More S’poreans opting for ‘buy now, pay later’ to indulge in travel

SINGAPORE – Travel takes the top spot in Singaporeans’ spending priorities for non-essential items, with most willing to fund their expenses through instalment payment options such as buy now, pay later (BNPL) schemes, showed a recent survey.

BNPL services generally allow consumers to spread out their payments at zero interest, but charge late fees. They take a cut from merchants for each sale.

Analysts and industry players told The Straits Times that consumers are increasingly opting for such services because of their convenience. 

But some said safeguards need to be in place to protect users.

A recent survey by travel tech company Amadeus found that 46 per cent of consumers said international travel is a priority area for spending in the coming year, much more than fashion, eating out and big-ticket items such as a new car.

Eating out was important to 37 per cent of the 500 Singaporeans polled in June, while 29 per cent prioritised fashion purchases, and just 24 per cent wanted to spend on big-ticket items such as a new car or home furnishings.

The respondents were aged 18 and above and had a range of income levels.

The survey also found that Singaporeans have the most appetite for international travel, coming ahead of German, French and US consumers.

A total of 4,500 consumers in France, Germany, Britain, the United States and Singapore were polled for the survey.

Singaporean travellers are more likely to spread out their expenses to avoid high foreign exchange transaction fees and dip into loyalty points they previously collected, showed the survey.

About 95 per cent said they might choose instalment options such as BNPL services to fund their travel over the coming year, topping the global average of 75 per cent.

This figure also beats the 57 per cent of those polled here who said they might use a credit card.

Ms Barbara Crane, KPMG in Singapore’s financial services advisory partner, said the professional services firm is increasingly seeing companies offer BNPL options for travel purchases in addition to online or in-store ones.

“There is considerable pent-up demand for travel, and BNPL providers are also counting on this as an area where consumer demand is expected to persist for some time.”

Ms Crane, noted, however, that more younger consumers are choosing such platforms to stretch their dollar further amid higher inflation and recession fears.

“Similar to any mode of payment, consumers on BNPL can face the risk of overcommitting themselves on expensive travel experiences… Key to this is regulators and industry players balancing the risk, so that it does not lead to an increase in per capita debt.”

The Singapore FinTech Association formed a working group with industry players in March to develop a code of conduct for the industry, with a focus on safeguarding consumers’ interests.

The association’s president Shadab Taiyabi noted that shoppers use BNPL services to purchase a diverse range of products and services, including higher-value items such as airline tickets.

BNPL players here such as ShopBack PayLater, Atome and Pace have seen an increase in travel-related transactions.

Mr Arvin Singh, co-founder of hoolah, which was acquired by online cashback platform ShopBack and integrated as ShopBack PayLater, said flight tickets come out on top among customers using ShopBack PayLater for travel.

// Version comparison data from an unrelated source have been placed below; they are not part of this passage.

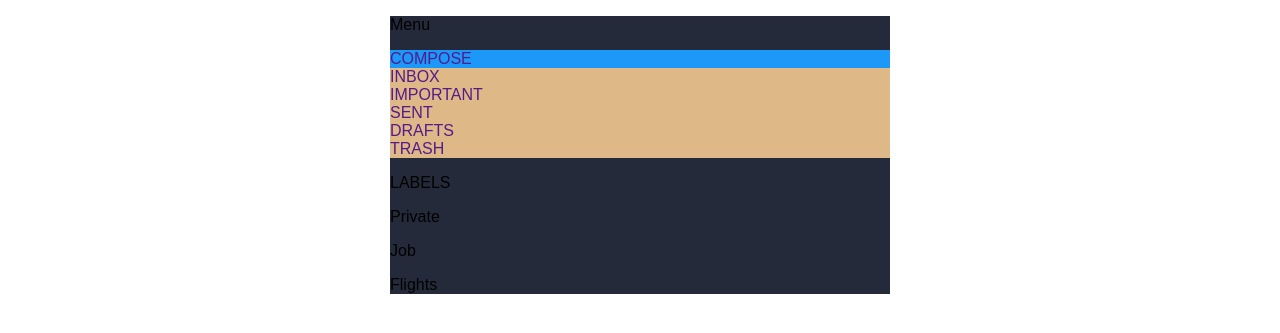
Repository: Gumiin/studia
Page: lesson4/index.html
These files come from the project's save history. The page is drawn as it stood at one moment and after the next save; the edit follows.
The browser window is 1280 px wide. The pictures show the whole page.

Above is the page before, as saved 2021-04-07 17:52:29.

### lesson4/index.html
<!DOCTYPE html>
<html lang="en">
<head>
    <meta charset="UTF-8">
    <meta http-equiv="X-UA-Compatible" content="IE=edge">
    <meta name="viewport" content="width=device-width, initial-scale=1.0">
    <title>Mail mobile part</title>
    <link rel="stylesheet" href="style.css">
</head>
<body>
    <div id="menu">
        <p>Menu</p>
        <a href=""><div id="compose">Compose</div></a>
        <nav>
            <a href=""><div class="menu">Inbox</div></a>
            <a href=""><div class="menu">Important</div></a>
            <a href=""><div class="menu">Sent</div></a>
            <a href=""><div class="menu">Drafts</div></a>
            <a href=""><div class="menu">Trash</div></a>
        </nav>
        <p>LABELS</p>
        <div id="labels">
            <p>
                <div class="label"></div>
            Private
            </p>
            <p>
                <div class="label"></div>
            Job
            </p>
            <p>
                <div class="label"></div>
            Flights
            </p>
        </div>
    </div>
    <div id="mails">
        <div class="mail"></div>
        <div class="mail"></div>
        <div class="mail"></div>
        <div class="mail"></div>
        <div class="mail"></div>
    </div>
    <div id="content">

    </div>
</body>
</html>

### lesson4/style.css
body{
    max-width: 500px;
    margin:auto;
    font-family: Arial, sans-serif;
}
#menu a{
    text-decoration: none;
    text-transform: uppercase;
}
#menu{
    background-color: #252a3a;
    font: 16px;
}
.menu{
    background-color: burlywood;
}
#compose{
    background-color:#1B98F8;
}
#mails{
    background-color: cadetblue;
    width: 100%;
}
#mail{
    background-color: darkorange;
    width: 100%;
}
#mail:hover{
    background-color: #eee;
}

After the next save:
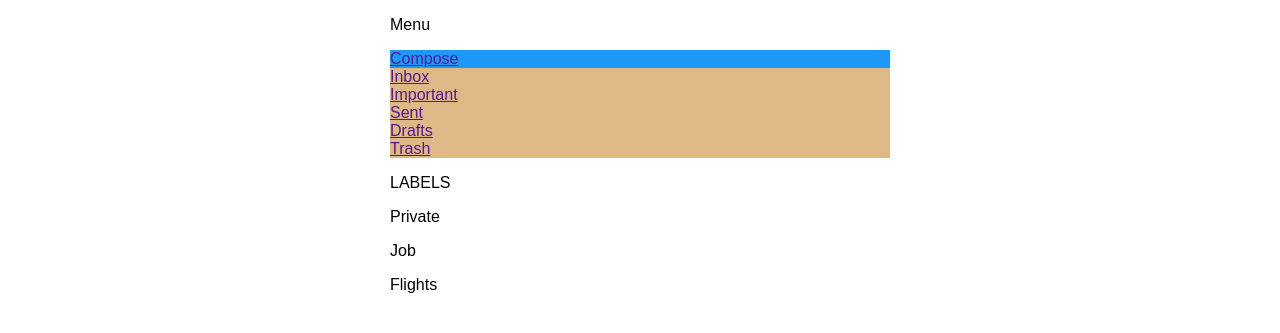
Saved 4 s later.
--- a/lesson4/index.html
+++ b/lesson4/index.html
@@ -8,7 +8,7 @@
     <link rel="stylesheet" href="style.css">
 </head>
 <body>
-    <div id="menu">
+    <div id="menus">
         <p>Menu</p>
         <a href=""><div id="compose">Compose</div></a>
         <nav>

After the save that followed:
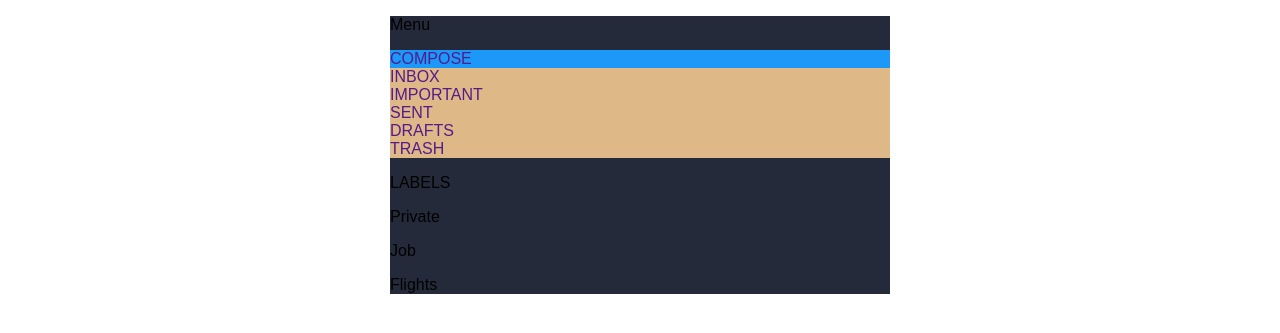
Saved 13 s later.
--- a/lesson4/style.css
+++ b/lesson4/style.css
@@ -3,11 +3,11 @@ body{
     margin:auto;
     font-family: Arial, sans-serif;
 }
-#menu a{
+#menus a{
     text-decoration: none;
     text-transform: uppercase;
 }
-#menu{
+#menus{
     background-color: #252a3a;
     font: 16px;
 }
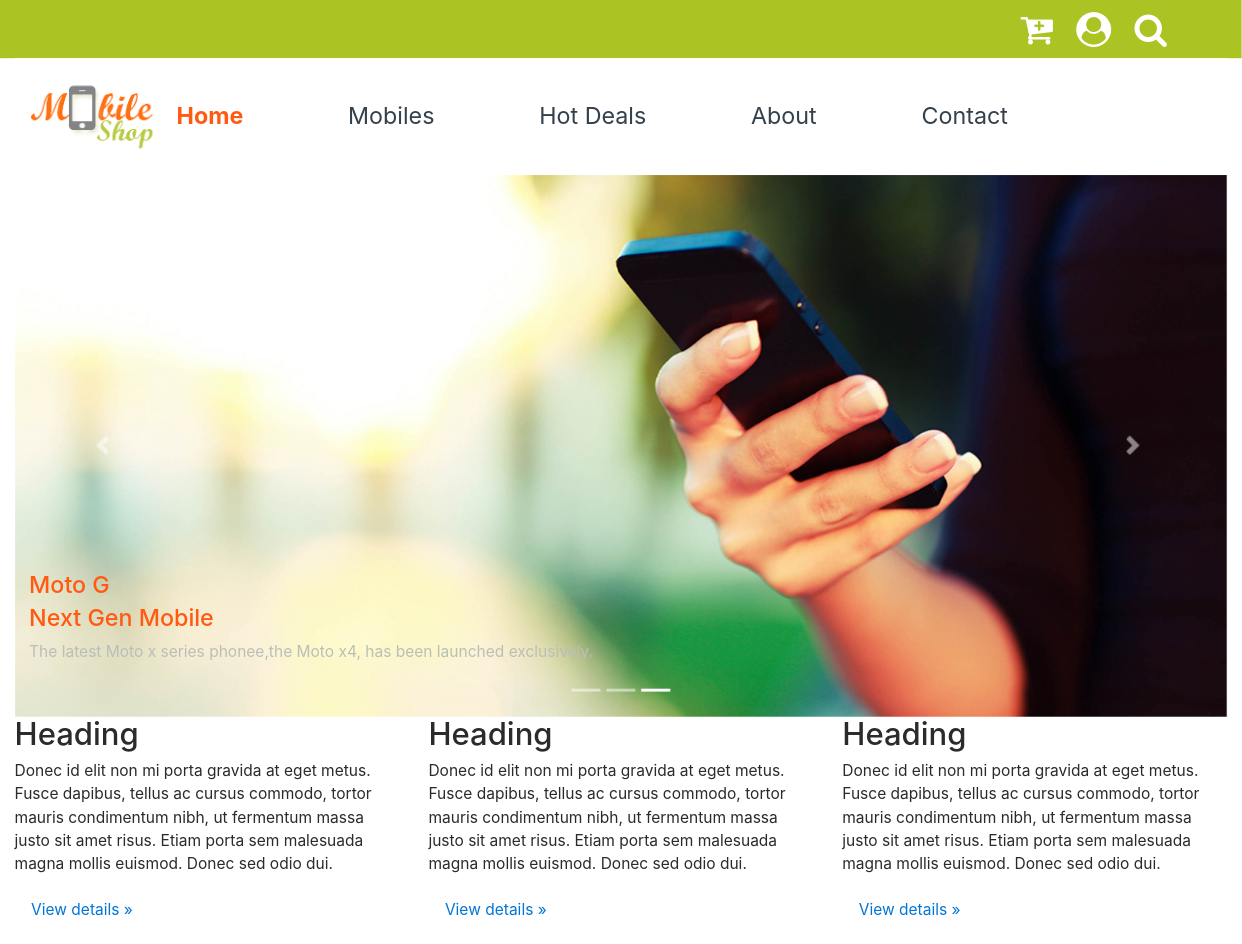
Repository: rajmohanr/mobile
Page: index.html
The author's editor kept a copy of each file at every save. The page is drawn from the files as they stood at one save, then again after the next save.
The browser window is 1280 px wide. The pictures show the whole page, at 97% of full size.

Above is the page before, as saved 2018-03-31 12:36:56.
Console error (its wording comes from the project's code and is left out).

### index.html
<!DOCTYPE html>
<html lang="en">
  <head>
    <meta charset="utf-8">
    <meta http-equiv="X-UA-Compatible" content="IE=edge">
    <meta name="viewport" content="width=device-width, initial-scale=1">

    <title>Bootstrap 4, from LayoutIt!</title>

    <meta name="description" content="Source code generated using layoutit.com">
    <meta name="author" content="LayoutIt!">

    <link href="css/bootstrap.min.css" rel="stylesheet">
	<link href="css/style.css" rel="stylesheet">
	<link rel="stylesheet" href="https://cdnjs.cloudflare.com/ajax/libs/font-awesome/4.7.0/css/font-awesome.min.css">

  </head>
  <body>

    <div class="container-fluid">
	<div class="row">
		<div class="col-md-12">
			<div class="row">
				<div class="col-md-12 top-bar">
					<a href="#" class="top-bar-icons last-icon"><i class="fa fa-search"  style="font-size:36px;color:white;"></i></a>
					<a href="#" class="top-bar-icons"><i class="fa fa-user-circle"  style="font-size:36px;color:white;"></i></a>
					<a href="#" class="top-bar-icons"><i class="fa fa-cart-plus"  style="font-size:36px;color:white;"></i></a>
				</div>
			</div>
			<nav class="navbar navbar-toggleable-md navbar-light bg-faded">

				<button class="navbar-toggler navbar-toggler-right" type="button" data-toggle="collapse" data-target="#bs-example-navbar-collapse-1">
					<span class="navbar-toggler-icon"></span>
				</button> <a class="navbar-brand" href="#"><img src="images/logo.png" /></a>
				<div class="collapse navbar-collapse" id="bs-example-navbar-collapse-1">
					<ul class="navbar-nav float-md-right">
						<li class="nav-item active">
							 <a class="nav-link" href="#">Home <span class="sr-only">(current)</span></a>
						</li>
						<li class="nav-item">
							 <a class="nav-link" href="#">Mobiles</a>
						</li>
						<li class="nav-item">
								<a class="nav-link" href="#">Hot Deals</a>
						</li>
						<li class="nav-item">
								<a class="nav-link" href="#">About</a>
						</li>
						<li class="nav-item">
								<a class="nav-link" href="#">Contact</a>
						</li>
					</ul>
				</div>
			</nav>

			<div class="row">
				<div class="col-md-12">
					<div class="carousel slide" id="carousel-452932">
						<ol class="carousel-indicators">
							<li data-slide-to="0" data-target="#carousel-452932">
							</li>
							<li data-slide-to="1" data-target="#carousel-452932">
							</li>
							<li data-slide-to="2" data-target="#carousel-452932" class="active">
							</li>
						</ol>
						<div class="carousel-inner">
							<div class="carousel-item">
								<img class="d-block w-100" alt="Carousel Bootstrap First" src="images/carosuel.png" />
								<div class="carousel-caption">
									<h4>
										Moto G
									</h4>
									<h4>
										Next Gen Mobile
									</h4>
									<p>
										The latest Moto x series phonee,the Moto x4, has been launched exclusively.
									</p>
								</div>
							</div>
							<div class="carousel-item">
								<img class="d-block w-100" alt="Carousel Bootstrap Second" src="images/carosuel.png" />
								<div class="carousel-caption">
									<h4>
										Moto G
									</h4>
									<h4>
										Next Gen Mobile
									</h4>
									<p>
										The latest Moto x series phonee,the Moto x4, has been launched exclusively.
									</p>
								</div>
							</div>
							<div class="carousel-item active">
								<img class="d-block w-100" alt="Carousel Bootstrap Third" src="images/carosuel.png" />
								<div class="carousel-caption">
									<h4>
										Moto G
									</h4>
									<h4>
										Next Gen Mobile
									</h4>
									<p>
										The latest Moto x series phonee,the Moto x4, has been launched exclusively.
									</p>
								</div>
							</div>
						</div> <a class="carousel-control-prev" href="#carousel-452932" data-slide="prev"><span class="carousel-control-prev-icon"></span> <span class="sr-only">Previous</span></a> <a class="carousel-control-next" href="#carousel-452932" data-slide="next"><span class="carousel-control-next-icon"></span> <span class="sr-only">Next</span></a>
					</div>
				</div>
			</div>

		</div>
	</div>
	<div class="row">
		<div class="col-md-4">
			<h2>
				Heading
			</h2>
			<p>
				Donec id elit non mi porta gravida at eget metus. Fusce dapibus, tellus ac cursus commodo, tortor mauris condimentum nibh, ut fermentum massa justo sit amet risus. Etiam porta sem malesuada magna mollis euismod. Donec sed odio dui.
			</p>
			<p>
				<a class="btn" href="#">View details »</a>
			</p>
		</div>
		<div class="col-md-4">
			<h2>
				Heading
			</h2>
			<p>
				Donec id elit non mi porta gravida at eget metus. Fusce dapibus, tellus ac cursus commodo, tortor mauris condimentum nibh, ut fermentum massa justo sit amet risus. Etiam porta sem malesuada magna mollis euismod. Donec sed odio dui.
			</p>
			<p>
				<a class="btn" href="#">View details »</a>
			</p>
		</div>
		<div class="col-md-4">
			<h2>
				Heading
			</h2>
			<p>
				Donec id elit non mi porta gravida at eget metus. Fusce dapibus, tellus ac cursus commodo, tortor mauris condimentum nibh, ut fermentum massa justo sit amet risus. Etiam porta sem malesuada magna mollis euismod. Donec sed odio dui.
			</p>
			<p>
				<a class="btn" href="#">View details »</a>
			</p>
		</div>
	</div>
	<div class="row">
		<div class="col-md-12">
		</div>
	</div>
</div>

    <script src="js/jquery.min.js"></script>
    <script src="js/bootstrap.min.js"></script>
    <script src="js/scripts.js"></script>
  </body>
</html>

### css/style.css
.top-bar{
    height: 60px;
    background-color: #acc324;
}

.top-bar-icons{
    float: right;
    padding: 12px;
    position: relative;
}

.last-icon{
    margin-right: 50px;
}

.navbar{
    height: 120px;
    background-color: #fff;
}

.navbar-light .navbar-nav .active>.nav-link, .navbar-light .navbar-nav .nav-link.active, .navbar-light .navbar-nav .nav-link.open, .navbar-light .navbar-nav .open>.nav-link{
    color: #ff5912!important;
    font-weight: bold;
    font-size: 24px;
}

.navbar-nav .nav-link{
    padding-right: 100px!important;
}

.navbar-light .navbar-nav .nav-link{
    color: #34404b!important;
    font-size: 24px;
}

.carousel-caption{
    text-align: left!important;
    left: 15px!important;
}

.carousel-caption h4{
    color: #ff5912!important;
}

.carousel-caption h3{
    color: #4C5963!important;
}

.carousel-caption p{
    color: #BBBEB8!important;
}

Loaded but not shown: css/bootstrap.min.css (library); js/jquery.min.js (library); js/bootstrap.min.js (library); js/scripts.js (common file)

After the next save:
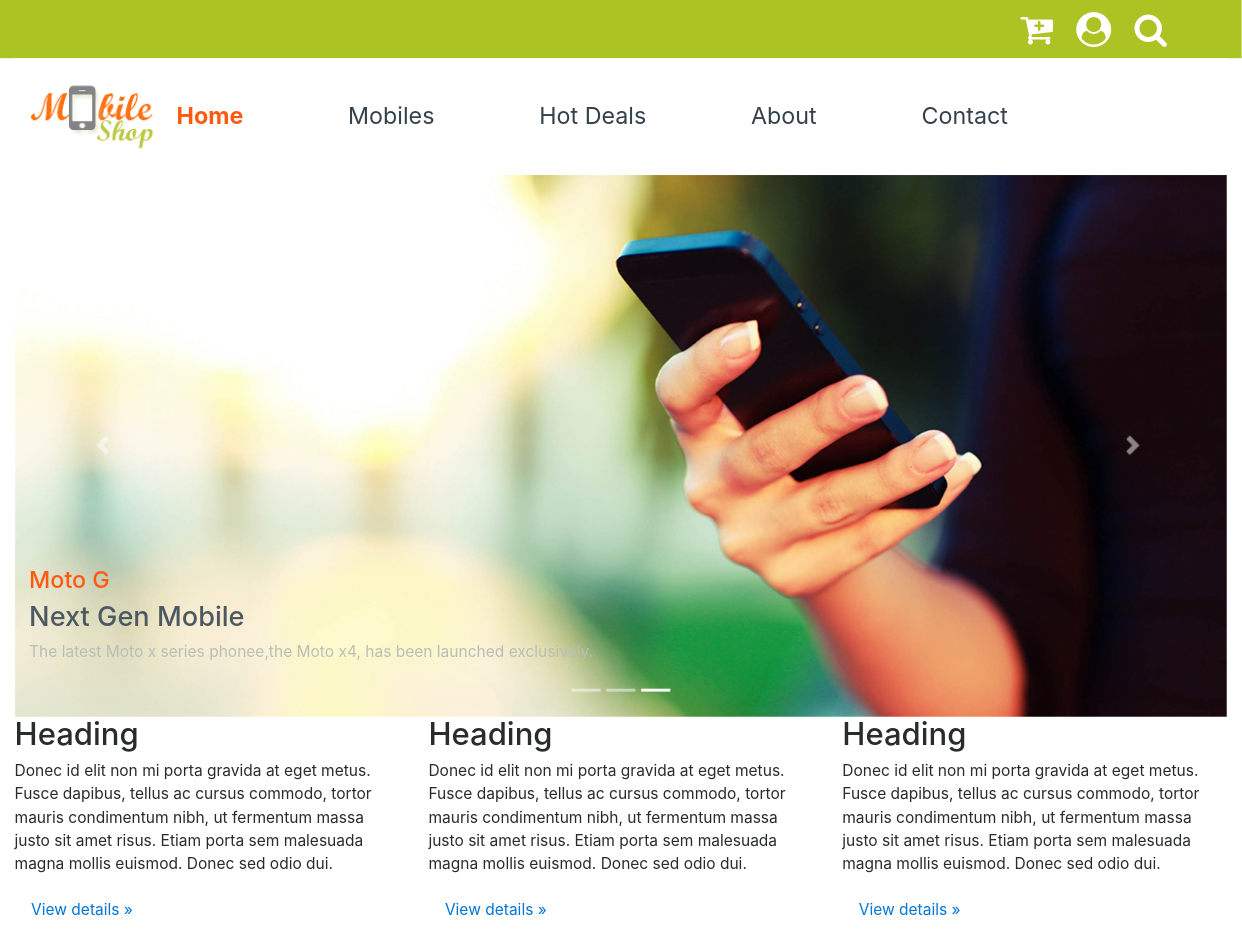
Saved 84 s later.
--- a/index.html
+++ b/index.html
@@ -71,9 +71,9 @@
 									<h4>
 										Moto G
 									</h4>
-									<h4>
+									<h3>
 										Next Gen Mobile
-									</h4>
+									</h3>
 									<p>
 										The latest Moto x series phonee,the Moto x4, has been launched exclusively.
 									</p>
@@ -85,9 +85,9 @@
 									<h4>
 										Moto G
 									</h4>
-									<h4>
+									<h3>
 										Next Gen Mobile
-									</h4>
+									</h3>
 									<p>
 										The latest Moto x series phonee,the Moto x4, has been launched exclusively.
 									</p>
@@ -99,9 +99,9 @@
 									<h4>
 										Moto G
 									</h4>
-									<h4>
+									<h3>
 										Next Gen Mobile
-									</h4>
+									</h3>
 									<p>
 										The latest Moto x series phonee,the Moto x4, has been launched exclusively.
 									</p>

A Grab spokesman said the company has seen an increase in holiday-related spending on items such as electronic accessories and apparel via its PayLater service.

“For Grab, safeguards to protect consumer interests include a qualifying assessment of consumers before they are offered PayLater, individually determined limits to minimise the risk of overspending, and policies to deter debt spirals where PayLater accounts will be paused if users miss a payment,” said the spokesman.

An Atome spokesman said the number of transactions by its customers on travel booking platform Agoda had grown by an average of 60 per cent, and those on Klook by 50 per cent, in the past three months, since border restrictions were lifted in most places.

“Consumers usually plan ahead for their travel, such as during peak holiday season, so BNPL really helps them… to manage their monthly budget,” said the spokesman.

Pace’s founder and chief executive Turochas Fuad said the company has seen greater interest this year from travel industry merchants looking to implement BNPL as a payment option.

He added: “The top categories of spending in the travel sector are for flights and accommodation, and we’ve also seen increased usage of Pace Card with brands such as”